The U1a Complex is an underground laboratory used for subcritical experiments; physics experiments that obtain technical information about the U.S. nuclear weapons stockpile. These experiments support NNSA's Stockpile Stewardship Program, created to maintain the safety and reliability of the U.S. nuclear weapons stockpile. [Download DOE brochure about U1a]
Located 960-feet underground, the U1a laboratory serves as the site for sub-critical experiments. It includes horizontal tunnels, each about one half mile in length, and vertical shafts. The first shaft was U1a. The U1g shaft, which is located about 1,000 feet away, allows for cross ventilation, instrumentation and utility access, and emergency exit. Between 1999 and 2001, the facility was upgraded with the construction of the U1h shaft, to be the primary means of access and egress. It is equipped with a mechanical hoist for the movement of personnel and equipment. The hoist system was installed in 2004.

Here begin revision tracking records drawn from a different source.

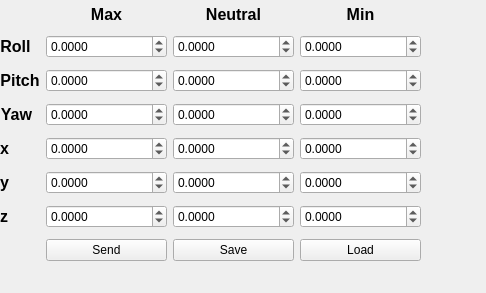
This is gcs/ui/parametercontrol.ui in lijian8/ahns10 as Qt 5 draws it before an edit. The edited form follows.
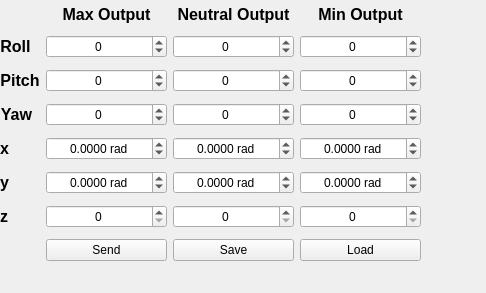
This is the edited form.

Commit message: fixing bounds and control output

What changed in the file:
```diff
--- a/gcs/ui/parametercontrol.ui
+++ b/gcs/ui/parametercontrol.ui
@@ -193,7 +193,7 @@
 &lt;html&gt;&lt;head&gt;&lt;meta name=&quot;qrichtext&quot; content=&quot;1&quot; /&gt;&lt;style type=&quot;text/css&quot;&gt;
 p, li { white-space: pre-wrap; }
 &lt;/style&gt;&lt;/head&gt;&lt;body style=&quot; font-family:'Lucida Grande'; font-size:12pt; font-weight:400; font-style:normal;&quot;&gt;
-&lt;p align=&quot;center&quot; style=&quot; margin-top:0px; margin-bottom:0px; margin-left:0px; margin-right:0px; -qt-block-indent:0; text-indent:0px;&quot;&gt;&lt;span style=&quot; font-family:'Sans'; font-weight:600;&quot;&gt;Max&lt;/span&gt;&lt;/p&gt;&lt;/body&gt;&lt;/html&gt;</string>
+&lt;p align=&quot;center&quot; style=&quot; margin-top:0px; margin-bottom:0px; margin-left:0px; margin-right:0px; -qt-block-indent:0; text-indent:0px;&quot;&gt;&lt;span style=&quot; font-family:'Sans'; font-weight:600;&quot;&gt;Max Output&lt;/span&gt;&lt;/p&gt;&lt;/body&gt;&lt;/html&gt;</string>
       </property>
      </widget>
     </item>
@@ -217,7 +217,7 @@
 &lt;html&gt;&lt;head&gt;&lt;meta name=&quot;qrichtext&quot; content=&quot;1&quot; /&gt;&lt;style type=&quot;text/css&quot;&gt;
 p, li { white-space: pre-wrap; }
 &lt;/style&gt;&lt;/head&gt;&lt;body style=&quot; font-family:'Lucida Grande'; font-size:12pt; font-weight:400; font-style:normal;&quot;&gt;
-&lt;p align=&quot;center&quot; style=&quot; margin-top:0px; margin-bottom:0px; margin-left:0px; margin-right:0px; -qt-block-indent:0; text-indent:0px;&quot;&gt;&lt;span style=&quot; font-family:'Sans'; font-weight:600;&quot;&gt;Min&lt;/span&gt;&lt;/p&gt;&lt;/body&gt;&lt;/html&gt;</string>
+&lt;p align=&quot;center&quot; style=&quot; margin-top:0px; margin-bottom:0px; margin-left:0px; margin-right:0px; -qt-block-indent:0; text-indent:0px;&quot;&gt;&lt;span style=&quot; font-family:'Sans'; font-weight:600;&quot;&gt;Min &lt;/span&gt;&lt;span style=&quot; font-family:'Sans'; font-weight:600;&quot;&gt;Output&lt;/span&gt;&lt;/p&gt;&lt;/body&gt;&lt;/html&gt;</string>
       </property>
      </widget>
     </item>
@@ -241,20 +241,23 @@
 &lt;html&gt;&lt;head&gt;&lt;meta name=&quot;qrichtext&quot; content=&quot;1&quot; /&gt;&lt;style type=&quot;text/css&quot;&gt;
 p, li { white-space: pre-wrap; }
 &lt;/style&gt;&lt;/head&gt;&lt;body style=&quot; font-family:'Lucida Grande'; font-size:12pt; font-weight:400; font-style:normal;&quot;&gt;
-&lt;p align=&quot;center&quot; style=&quot; margin-top:0px; margin-bottom:0px; margin-left:0px; margin-right:0px; -qt-block-indent:0; text-indent:0px;&quot;&gt;&lt;span style=&quot; font-family:'Sans'; font-weight:600;&quot;&gt;Neutral&lt;/span&gt;&lt;/p&gt;&lt;/body&gt;&lt;/html&gt;</string>
+&lt;p align=&quot;center&quot; style=&quot; margin-top:0px; margin-bottom:0px; margin-left:0px; margin-right:0px; -qt-block-indent:0; text-indent:0px;&quot;&gt;&lt;span style=&quot; font-family:'Sans'; font-weight:600;&quot;&gt;Neutral &lt;/span&gt;&lt;span style=&quot; font-family:'Sans'; font-weight:600;&quot;&gt;Output&lt;/span&gt;&lt;/p&gt;&lt;/body&gt;&lt;/html&gt;</string>
       </property>
      </widget>
     </item>
     <item row="1" column="1">
      <widget class="QDoubleSpinBox" name="rollMaxBox">
+      <property name="alignment">
+       <set>Qt::AlignCenter</set>
+      </property>
       <property name="decimals">
-       <number>4</number>
+       <number>0</number>
       </property>
       <property name="minimum">
-       <double>-1000.000000000000000</double>
+       <double>-128.000000000000000</double>
       </property>
       <property name="maximum">
-       <double>1000.000000000000000</double>
+       <double>127.000000000000000</double>
       </property>
       <property name="singleStep">
        <double>0.010000000000000</double>
@@ -263,14 +266,17 @@
     </item>
     <item row="1" column="3">
      <widget class="QDoubleSpinBox" name="rollMinBox">
+      <property name="alignment">
+       <set>Qt::AlignCenter</set>
+      </property>
       <property name="decimals">
-       <number>4</number>
+       <number>0</number>
       </property>
       <property name="minimum">
-       <double>-1000.000000000000000</double>
+       <double>-128.000000000000000</double>
       </property>
       <property name="maximum">
-       <double>1000.000000000000000</double>
+       <double>127.000000000000000</double>
       </property>
       <property name="singleStep">
        <double>0.010000000000000</double>
@@ -279,14 +285,17 @@
     </item>
     <item row="2" column="1">
      <widget class="QDoubleSpinBox" name="pitchMaxBox">
+      <property name="alignment">
+       <set>Qt::AlignCenter</set>
+      </property>
       <property name="decimals">
-       <number>4</number>
+       <number>0</number>
       </property>
       <property name="minimum">
-       <double>-1000.000000000000000</double>
+       <double>-128.000000000000000</double>
       </property>
       <property name="maximum">
-       <double>1000.000000000000000</double>
+       <double>127.000000000000000</double>
       </property>
       <property name="singleStep">
        <double>0.010000000000000</double>
@@ -295,14 +304,17 @@
     </item>
     <item row="2" column="2">
      <widget class="QDoubleSpinBox" name="pitchNeutralBox">
+      <property name="alignment">
+       <set>Qt::AlignCenter</set>
+      </property>
       <property name="decimals">
-       <number>4</number>
+       <number>0</number>
       </property>
       <property name="minimum">
-       <double>-1000.000000000000000</double>
+       <double>-128.000000000000000</double>
       </property>
       <property name="maximum">
-       <double>1000.000000000000000</double>
+       <double>127.000000000000000</double>
       </property>
       <property name="singleStep">
        <double>0.010000000000000</double>
@@ -311,14 +323,17 @@
     </item>
     <item row="2" column="3">
      <widget class="QDoubleSpinBox" name="pitchMinBox">
+      <property name="alignment">
+       <set>Qt::AlignCenter</set>
+      </property>
       <property name="decimals">
-       <number>4</number>
+       <number>0</number>
       </property>
       <property name="minimum">
-       <double>-1000.000000000000000</double>
+       <double>-128.000000000000000</double>
       </property>
       <property name="maximum">
-       <double>1000.000000000000000</double>
+       <double>127.000000000000000</double>
       </property>
       <property name="singleStep">
        <double>0.010000000000000</double>
@@ -327,14 +342,17 @@
     </item>
     <item row="3" column="1">
      <widget class="QDoubleSpinBox" name="yawMaxBox">
+      <property name="alignment">
+       <set>Qt::AlignCenter</set>
+      </property>
       <property name="decimals">
-       <number>4</number>
+       <number>0</number>
       </property>
       <property name="minimum">
-       <double>-1000.000000000000000</double>
+       <double>-128.000000000000000</double>
       </property>
       <property name="maximum">
-       <double>1000.000000000000000</double>
+       <double>127.000000000000000</double>
       </property>
       <property name="singleStep">
        <double>0.010000000000000</double>
@@ -343,14 +361,17 @@
     </item>
     <item row="3" column="2">
      <widget class="QDoubleSpinBox" name="yawNeutralBox">
+      <property name="alignment">
+       <set>Qt::AlignCenter</set>
+      </property>
       <property name="decimals">
-       <number>4</number>
+       <number>0</number>
       </property>
       <property name="minimum">
-       <double>-1000.000000000000000</double>
+       <double>-128.000000000000000</double>
       </property>
       <property name="maximum">
-       <double>1000.000000000000000</double>
+       <double>127.000000000000000</double>
       </property>
       <property name="singleStep">
        <double>0.010000000000000</double>
@@ -359,14 +380,17 @@
     </item>
     <item row="3" column="3">
      <widget class="QDoubleSpinBox" name="yawMinBox">
+      <property name="alignment">
+       <set>Qt::AlignCenter</set>
+      </property>
       <property name="decimals">
-       <number>4</number>
+       <number>0</number>
       </property>
       <property name="minimum">
-       <double>-1000.000000000000000</double>
+       <double>-128.000000000000000</double>
       </property>
       <property name="maximum">
-       <double>1000.000000000000000</double>
+       <double>127.000000000000000</double>
       </property>
       <property name="singleStep">
        <double>0.010000000000000</double>
@@ -375,14 +399,20 @@
     </item>
     <item row="4" column="1">
      <widget class="QDoubleSpinBox" name="xMaxBox">
+      <property name="alignment">
+       <set>Qt::AlignCenter</set>
+      </property>
+      <property name="suffix">
+       <string> rad</string>
+      </property>
       <property name="decimals">
        <number>4</number>
       </property>
       <property name="minimum">
-       <double>-1000.000000000000000</double>
+       <double>-10.000000000000000</double>
       </property>
       <property name="maximum">
-       <double>1000.000000000000000</double>
+       <double>10.000000000000000</double>
       </property>
       <property name="singleStep">
        <double>0.010000000000000</double>
@@ -391,14 +421,20 @@
     </item>
     <item row="4" column="2">
      <widget class="QDoubleSpinBox" name="xNeutralBox">
+      <property name="alignment">
+       <set>Qt::AlignCenter</set>
+      </property>
+      <property name="suffix">
+       <string> rad</string>
+      </property>
       <property name="decimals">
        <number>4</number>
       </property>
       <property name="minimum">
-       <double>-1000.000000000000000</double>
+       <double>-10.000000000000000</double>
       </property>
       <property name="maximum">
-       <double>1000.000000000000000</double>
+       <double>10.000000000000000</double>
       </property>
       <property name="singleStep">
        <double>0.010000000000000</double>
@@ -407,14 +443,20 @@
     </item>
     <item row="4" column="3">
      <widget class="QDoubleSpinBox" name="xMinBox">
+      <property name="alignment">
+       <set>Qt::AlignCenter</set>
+      </property>
+      <property name="suffix">
+       <string> rad</string>
+      </property>
       <property name="decimals">
        <number>4</number>
       </property>
       <property name="minimum">
-       <double>-1000.000000000000000</double>
+       <double>-10.000000000000000</double>
       </property>
       <property name="maximum">
-       <double>1000.000000000000000</double>
+       <double>10.000000000000000</double>
       </property>
       <property name="singleStep">
        <double>0.010000000000000</double>
@@ -423,14 +465,20 @@
     </item>
     <item row="5" column="1">
      <widget class="QDoubleSpinBox" name="yMaxBox">
+      <property name="alignment">
+       <set>Qt::AlignCenter</set>
+      </property>
+      <property name="suffix">
+       <string> rad</string>
+      </property>
       <property name="decimals">
        <number>4</number>
       </property>
       <property name="minimum">
-       <double>-1000.000000000000000</double>
+       <double>-10.000000000000000</double>
       </property>
       <property name="maximum">
-       <double>1000.000000000000000</double>
+       <double>10.000000000000000</double>
       </property>
       <property name="singleStep">
        <double>0.010000000000000</double>
@@ -439,14 +487,20 @@
     </item>
     <item row="5" column="3">
      <widget class="QDoubleSpinBox" name="yMinBox">
+      <property name="alignment">
+       <set>Qt::AlignCenter</set>
+      </property>
+      <property name="suffix">
+       <string> rad</string>
+      </property>
       <property name="decimals">
        <number>4</number>
       </property>
       <property name="minimum">
-       <double>-1000.000000000000000</double>
+       <double>-10.000000000000000</double>
       </property>
       <property name="maximum">
-       <double>1000.000000000000000</double>
+       <double>10.000000000000000</double>
       </property>
       <property name="singleStep">
        <double>0.010000000000000</double>
@@ -455,14 +509,20 @@
     </item>
     <item row="6" column="1">
      <widget class="QDoubleSpinBox" name="zMaxBox">
+      <property name="alignment">
+       <set>Qt::AlignCenter</set>
+      </property>
+      <property name="suffix">
+       <string/>
+      </property>
       <property name="decimals">
-       <number>4</number>
+       <number>0</number>
       </property>
       <property name="minimum">
-       <double>-1000.000000000000000</double>
+       <double>0.000000000000000</double>
       </property>
       <property name="maximum">
-       <double>1000.000000000000000</double>
+       <double>127.000000000000000</double>
       </property>
       <property name="singleStep">
        <double>0.010000000000000</double>
@@ -471,14 +531,20 @@
     </item>
     <item row="6" column="2">
      <widget class="QDoubleSpinBox" name="zNeutralBox">
+      <property name="alignment">
+       <set>Qt::AlignCenter</set>
+      </property>
+      <property name="suffix">
+       <string/>
+      </property>
       <property name="decimals">
-       <number>4</number>
+       <number>0</number>
       </property>
       <property name="minimum">
-       <double>-1000.000000000000000</double>
+       <double>0.000000000000000</double>
       </property>
       <property name="maximum">
-       <double>1000.000000000000000</double>
+       <double>127.000000000000000</double>
       </property>
       <property name="singleStep">
        <double>0.010000000000000</double>
@@ -487,14 +553,20 @@
     </item>
     <item row="6" column="3">
      <widget class="QDoubleSpinBox" name="zMinBox">
+      <property name="alignment">
+       <set>Qt::AlignCenter</set>
+      </property>
+      <property name="suffix">
+       <string/>
+      </property>
       <property name="decimals">
-       <number>4</number>
+       <number>0</number>
       </property>
       <property name="minimum">
-       <double>-1000.000000000000000</double>
+       <double>0.000000000000000</double>
       </property>
       <property name="maximum">
-       <double>1000.000000000000000</double>
+       <double>127.000000000000000</double>
       </property>
       <property name="singleStep">
        <double>0.010000000000000</double>
@@ -503,14 +575,17 @@
     </item>
     <item row="1" column="2">
      <widget class="QDoubleSpinBox" name="rollNeutralBox">
+      <property name="alignment">
+       <set>Qt::AlignCenter</set>
+      </property>
       <property name="decimals">
-       <number>4</number>
+       <number>0</number>
       </property>
       <property name="minimum">
-       <double>-1000.000000000000000</double>
+       <double>-128.000000000000000</double>
       </property>
       <property name="maximum">
-       <double>1000.000000000000000</double>
+       <double>127.000000000000000</double>
       </property>
       <property name="singleStep">
        <double>0.010000000000000</double>
@@ -540,14 +615,20 @@
     </item>
     <item row="5" column="2">
      <widget class="QDoubleSpinBox" name="yNeutralBox">
+      <property name="alignment">
+       <set>Qt::AlignCenter</set>
+      </property>
+      <property name="suffix">
+       <string> rad</string>
+      </property>
       <property name="decimals">
        <number>4</number>
       </property>
       <property name="minimum">
-       <double>-1000.000000000000000</double>
+       <double>-10.000000000000000</double>
       </property>
       <property name="maximum">
-       <double>1000.000000000000000</double>
+       <double>10.000000000000000</double>
       </property>
       <property name="singleStep">
        <double>0.010000000000000</double>
```
Left out of the diff: 24 changed lines with no effect on the pictures. The commit also changes 4 other files.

Subcritical experiments, which use chemical high explosives to generate high pressures on nuclear weapons materials, such as plutonium, create no critical mass, result in no nuclear explosion, and produce no self-sustaining nuclear fission chain reaction. These characteristics are used to justify that subcritical experiments do not violate the nuclear testing moratorium. The most recent subcritical experiment, termed Unicorn, was conducted at 11:00 a.m. on August 30, 2006 by Los Alamos National Laboratory. It was the 23rd subcritical experiment, following Krakatau, which was conducted February 23, 2006.